The 2021 United Nations Climate Change Conference in Glasgow shone the spotlight even more brightly on perhaps the biggest issue of our age: reversing the trends of global warming. 

In Glasgow, the world’s political leaders took center stage. But every day, the people and businesses that make the economy run are working on solutions to lower their carbon footprint, reduce waste and help the Earth in other ways.

Everyone plays a role, and supermarkets can play a leading one, setting the tone for shoppers, suppliers and others along the supply chain, said Karen Reed, global director of marketing and communications for Yakima, Wash.-based Kwik Lok Corp., the global leader in package closures.

“Retail grocers have tremendous relationships with consumers and can help educate them regarding the products in the marketplace,” she said. “Some items may appear to be environmentally-friendly but, when you evaluate the carbon impacts, they may actually not be in alignment with sustainability values of both the retailer and the consumer.”

Supermarkets are already doing a lot when it comes to sustainability, said Ed Treacy, vice president of supply chain and sustainability for the Newark, Del.-based Produce Marketing Association.

“We’re seeing more initiatives being implemented by retail grocers as well as more requiring information from their suppliers on their practices,” he said. “Some require third party audits, others only require self-audits or questionnaires.”

Retailers who want to do even more, Treacy said, would do well to consider these three actions: 


“Becoming more sustainable should be viewed as a journey of continuous improvement,” Treacy said. 

Kwik Lok is actively working with other brands to find solutions that meet the needs of retailers and consumers globally.  For instance, the company is developing materials innovations both on its own and in collaboration with others.  

“We’re also working to help educate retailers about different materials and how they align with their values,” Reed said.
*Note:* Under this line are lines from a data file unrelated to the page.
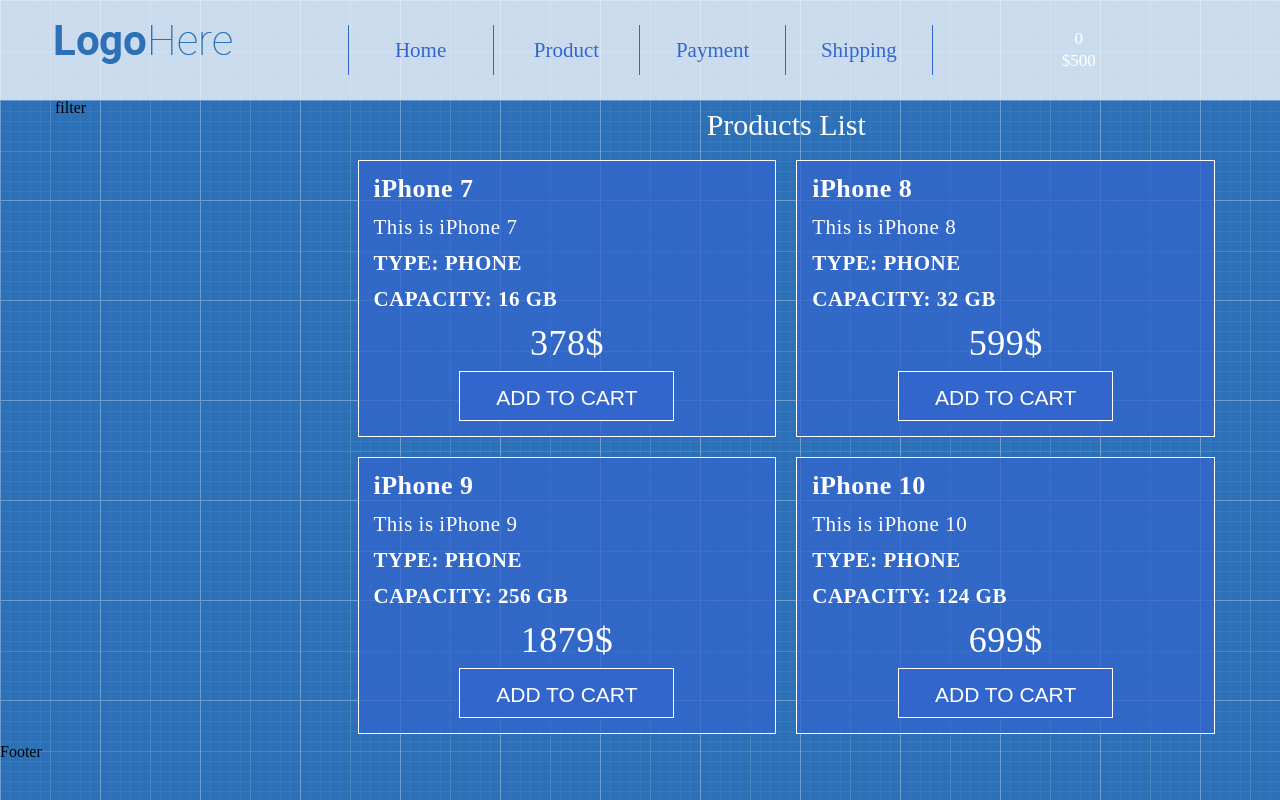
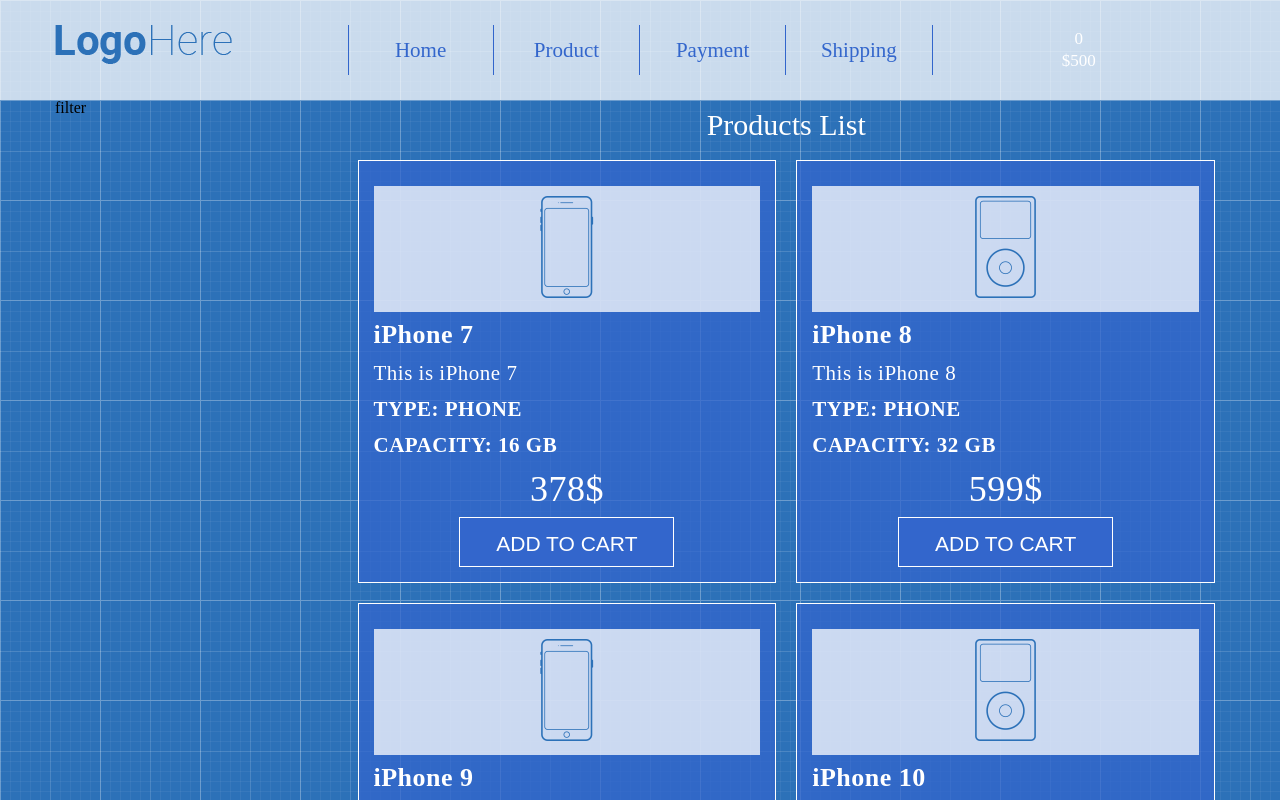
Before and after one commit to KRybiy/shop-project, a React (Create React App) app: page / in a window 1280 px wide. Shown: the top 800 px of the page. Built offline with nearby package versions, Linux system fonts and the light colour scheme.

Commit message:
added images for products

```diff
--- a/src/App/Main/Products/ProductListItem.css
+++ b/src/App/Main/Products/ProductListItem.css
@@ -44,3 +44,9 @@
     text-align: center;
     margin: 10px 0;
 }
+.product-img {
+    background-color: rgba(255,255,255,0.75);
+    text-align: center;
+    padding: 10px 0;
+    margin: 10px 0;
+}
--- a/src/App/Main/Products/ProductListItem.js
+++ b/src/App/Main/Products/ProductListItem.js
@@ -6,9 +6,13 @@
     type,
     capacity,
     price,
+    image,
 }) => {
     return (
         <div className="product-list-item">
+            <div className="product-img">
+                <img src={image} alt=""/>
+            </div>
             <h2 className="product-title"> {name}</h2>
             <div className="product-description"> {description}</div>
             <div className="product-features"> Type: {type} </div>
--- a/src/App/Main/Products/ProductsList.js
+++ b/src/App/Main/Products/ProductsList.js
@@ -10,6 +10,7 @@
                {
                    products.map(({
                     id,
+                    image,
                     name,
                     description,
                     type,
@@ -18,6 +19,7 @@
                    }) => (
                         <div className="col-lg-6" key={id}>
                             <ProductListItem
+                            image={image}
                             name={name}
                             description={description}
                             type={type}
--- a/src/App/Main/Products/products.js
+++ b/src/App/Main/Products/products.js
@@ -6,6 +6,7 @@
         type:'phone',
         capacity:'16',
         price:'378',
+        image:"/images/products/iphone.png",
     },
     {
         id:2,
@@ -14,7 +15,7 @@
         type:'phone',
         capacity:'32',
         price:'599',
-
+        image:"/images/products/ipod.png",
     },
     {
         id:3,
@@ -23,7 +24,7 @@
         type:'phone',
         capacity:'256',
         price:'1879',
-
+        image:"/images/products/iphone.png",
     },
     {
         id:4,
@@ -32,6 +33,7 @@
         type:'phone',
         capacity:'124',
         price:'699',
+        image:"/images/products/ipod.png",
     }
 ]
 
```
Also changed, not shown: public/images/products/iphone.png (added), public/images/products/ipod.png (added).
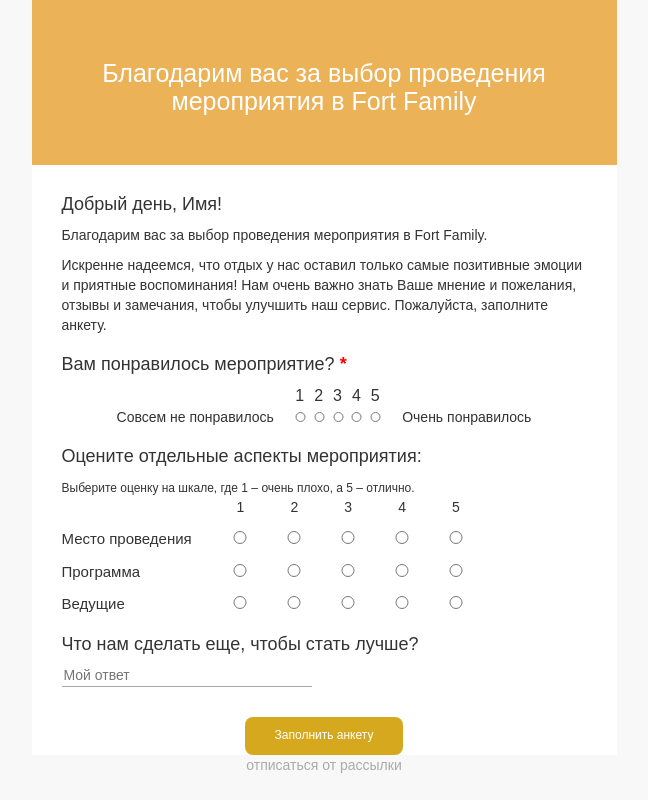
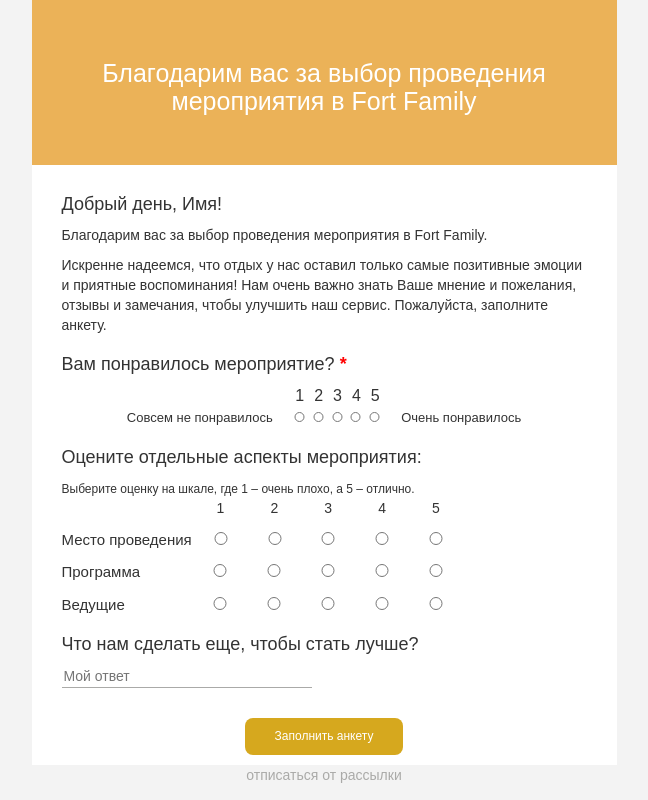
Before and after one commit to ShmidtUsr/ShmidtUsr.github.io, a plain HTML site: page form-poll/index.html in a window 1280 px wide. Shown: the whole page, without its empty margins (316-964 px from the left). Drawn offline with nearby package versions, Linux system fonts and the light colour scheme.

Commit message:
Add files via upload

```diff
--- a/form-poll/less/style.less
+++ b/form-poll/less/style.less
@@ -2,7 +2,7 @@
 
 
 /* Colors */
-@bg-color: #f8f8f8;
+@bg-color: darken(#f8f8f8, 2%);
 @header-bg: #ebb258;
 @light: #ffffff;
 @btn-color: #d6a81e;
@@ -110,7 +110,7 @@
 			p {
 				display: inline-block;
 				padding: 0 1.5rem 0 1.5rem;
-				font-size: 1.4rem;
+				font-size: 1.3rem;
 
 
 			}
@@ -135,7 +135,7 @@
 		&-radio {
 			display: inline-block;
 			&-number {
-				padding-left: 17.5rem;
+				padding-left: 15.5rem;
 				min-width: 10rem;
 				p {
 					display: inline-block;
@@ -149,7 +149,7 @@
 			&-span {
 				font-size: 1.5rem;
 				display: inline-block;
-				min-width: 15rem;
+				min-width: 13rem;
 				display: inline-block;
 			}
 			&-aspects {
@@ -172,6 +172,7 @@
 .submit-popup {
 	text-align: center;
 	padding-top: 3rem;
+	padding-bottom: 1rem;
 }
 .submit-button {
 	display: inline-block;
```
Also changed, not shown: form-poll/css/style.css.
In addition, Kwik Lok is looking at its own operations and adopting corporate responsibility goals that contribute to a better planet.  One of the company’s goals is to help its customers select more sustainable closure solutions from its growing portfolio of options.


In it together 

The Glasgow conference, Reed said, illustrated the huge need for global collaboration.  

“We all have a part to play in reducing carbon and we must make it a priority,” she said.

Retailers, in partnership with their suppliers, can contribute to a more sustainable future.  Here are several things to keep in mind:

  • Packaging and sustainability can go together. Kwik Lok’s Eco-Lok closures, for instance, are made with up to 20% less fossil fuel-based resin and 20% less greenhouse gases to manufacture. What does that mean to retailers and consumers? Less fossil fuel, lower carbon footprint, less food waste.
  • Get involved with the U.S. Plastics Pact. The organization’s “Roadmap to 2025” is a great tool to help companies change the way they look at sustainability-related problems.
  • Cast a wide net. It’s crucial that all players along the supply chain work together to come up with sustainability solutions. Grocery retailers have a critical position in the marketplace. They can educate their consumers — not just about what they buy, but about recycling and other sustainability initiatives in their communities. They can also push their suppliers to align with their sustainability efforts, and they can hold them accountable about following through on them.
  • Waste not. Reducing food waste should be a key component of any company’s sustainability program. Opening and tampering with bread in the grocery store, for instance, is a major culprit. Solutions like Kwik Lok’s 909A Bag Closing Machine is one solution. The 909A provides a uniform laser stitch that indicates whether a bag has been opened. Bags do not tear and can easily be re-closed with a Kwik Lok closure.

As they pursue their sustainability goals, retailers and their suppliers can take comfort in the fact that they’re not alone. Many industry resources are available to help them, including: